ISBN #: 978-1400066469
Page Count: 272
Copyright: April 7, 2009
Publisher: Random House; First Edition
(Taken from Amazon)
Julian Donahue is in love with his iPod.
Each song that shuffles through “that greatest of all human inventions” triggers a memory. There are songs for the girls from when he was single; there’s the one for the day he met his wife-to-be, and another for the day his son was born. But when his family falls apart, even music loses its hold on him, and he has nothing.
Until one snowy night in Brooklyn, when his life’s soundtrack–and life itself–starts to play again. He stumbles into a bar and sees Cait O’Dwyer, a flame-haired Irish rock singer, performing with her band, and a strange and unlikely love affair is ignited.
Over the next few months, Julian and Cait’s passion for music and each other is played out, though they never meet. In cryptic emails, text messages, cell-phone videos, and lyrics posted on Cait’s website, they find something in their bizarre friendship that they cannot find anywhere else. Cait’s star is on the rise, and Julian gently guides her along her path to fame–but always from a distance–and she responds to the one voice who understands her, more than a fan but still less than a lover.
As their feelings grow more feverish, keeping a safe distance becomes impossible. What follows is a love story and a uniquely heartbreaking dark comedy about obsession and loss.
(Reprinted with her permission from her personal blog, Grown Up Book Reports)
Another TBR Pile Challenge book. This one has been on my TBR pile since 2010, when it received literary acclaim. I had very high hopes for this one, as it centers around a music producer who falls for a girl in a band. I was hoping for some hip, Nick Hornby-like writing. I think what I got was if Nick Hornby and David Foster Wallace had a baby. And I don’t know if I’ve mentioned this, but I am not a DFW fan.
I have a 50-page rule when it comes to books. I give it until page 50. If I’m not into it by then, I move on. I have too many other books waiting for their turn.

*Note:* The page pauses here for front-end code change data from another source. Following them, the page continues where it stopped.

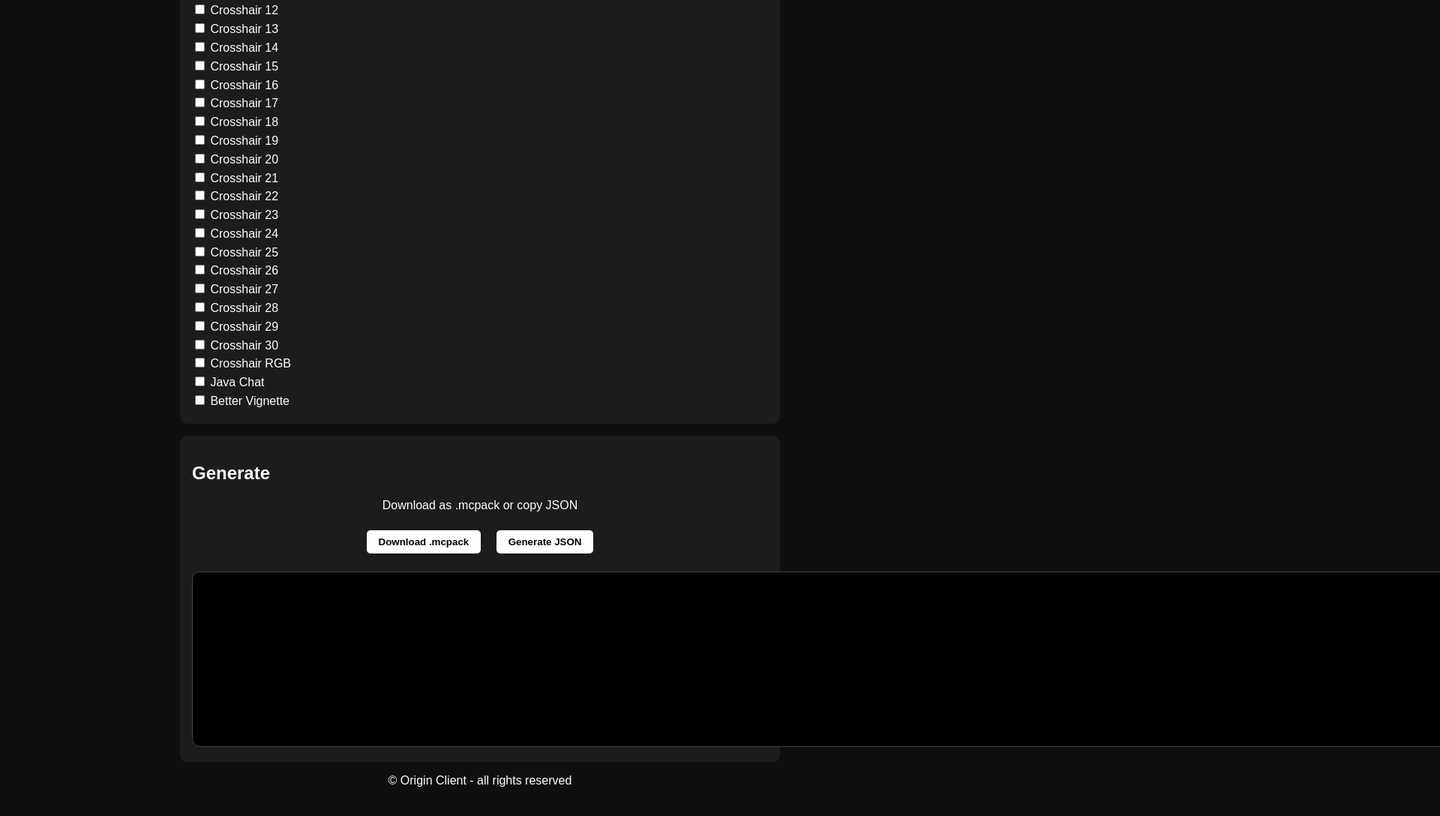
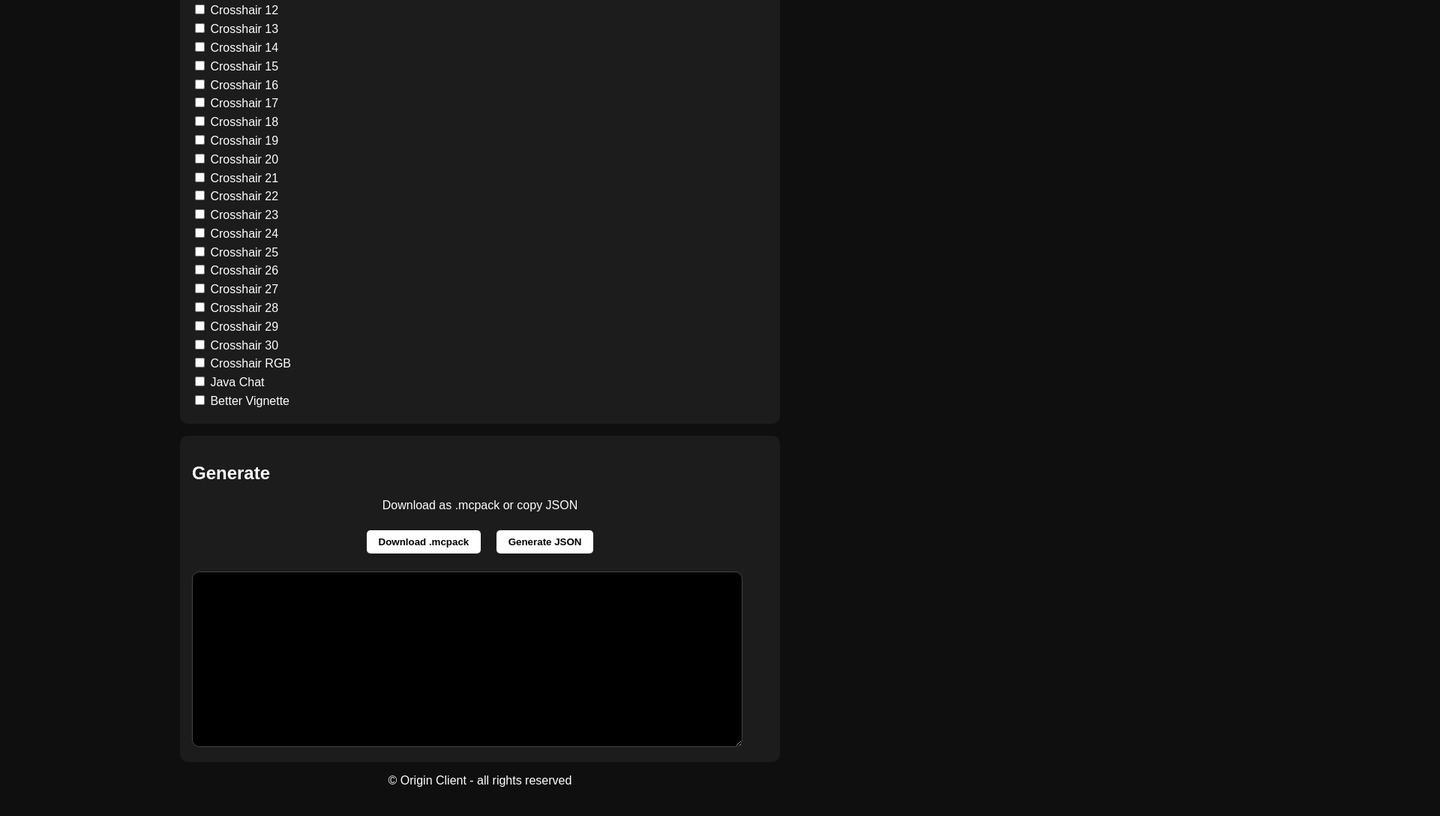
Before and after one commit to Sukrisus/Origin-client-config, a plain HTML site: page index.html in a window 1280 px wide. Shown: the part 942-2030 px from the top of the page at 75% size, 1920 px wide, since content can reach past the window. Drawn offline with Linux system fonts and the light colour scheme; a web font is replaced by a local one.

Commit message:
update index.html

```diff
--- a/index.html
+++ b/index.html
@@ -55,7 +55,7 @@
       text-align: center;
     }
     textarea {
-      width: 700%;
+      width: 700px;
       height: 200px;
       margin-top: 1rem;
       background: #000;
```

I struggled to get to page 50 with this one, I really did. I wanted to like it, and I just had a hard time with it. Part of it is the writing style. There was at least one word on each page that I had to look up. And I’m by no means a dummy when it comes to language! So this is not for the average reader.
And then, around page 45, I started to like it. I got used to the way Phillips writes, and I charged on. I kind of fell in and out of love with this book, and almost gave up on it several times. Finally, though, I persevered through the end of the book. My conclusions: I’m not sure whether I am to view Julian’s actions as creepy or romantic, although Cait seems to be ok with everything he does, even herself engaging in some creepy/stalkerish/romantic behavior back at him. I’m not sure how the death of Julian’s son several years ago is supposed to factor in, but it does, somehow. And I am hugely disappointed at the many twists of fate that keep Julian and Cait apart. I know that’s what makes the book work, but it doesn’t mean I have to like it.
All in all, I think this book is a little bit intellectually bogged down to be digestible by the mainstream reader. If you are into indie music and dig chicks in bands, maybe you want to give this one a try. But otherwise, I’m sorry to say, skip this one. This Song is Not For You.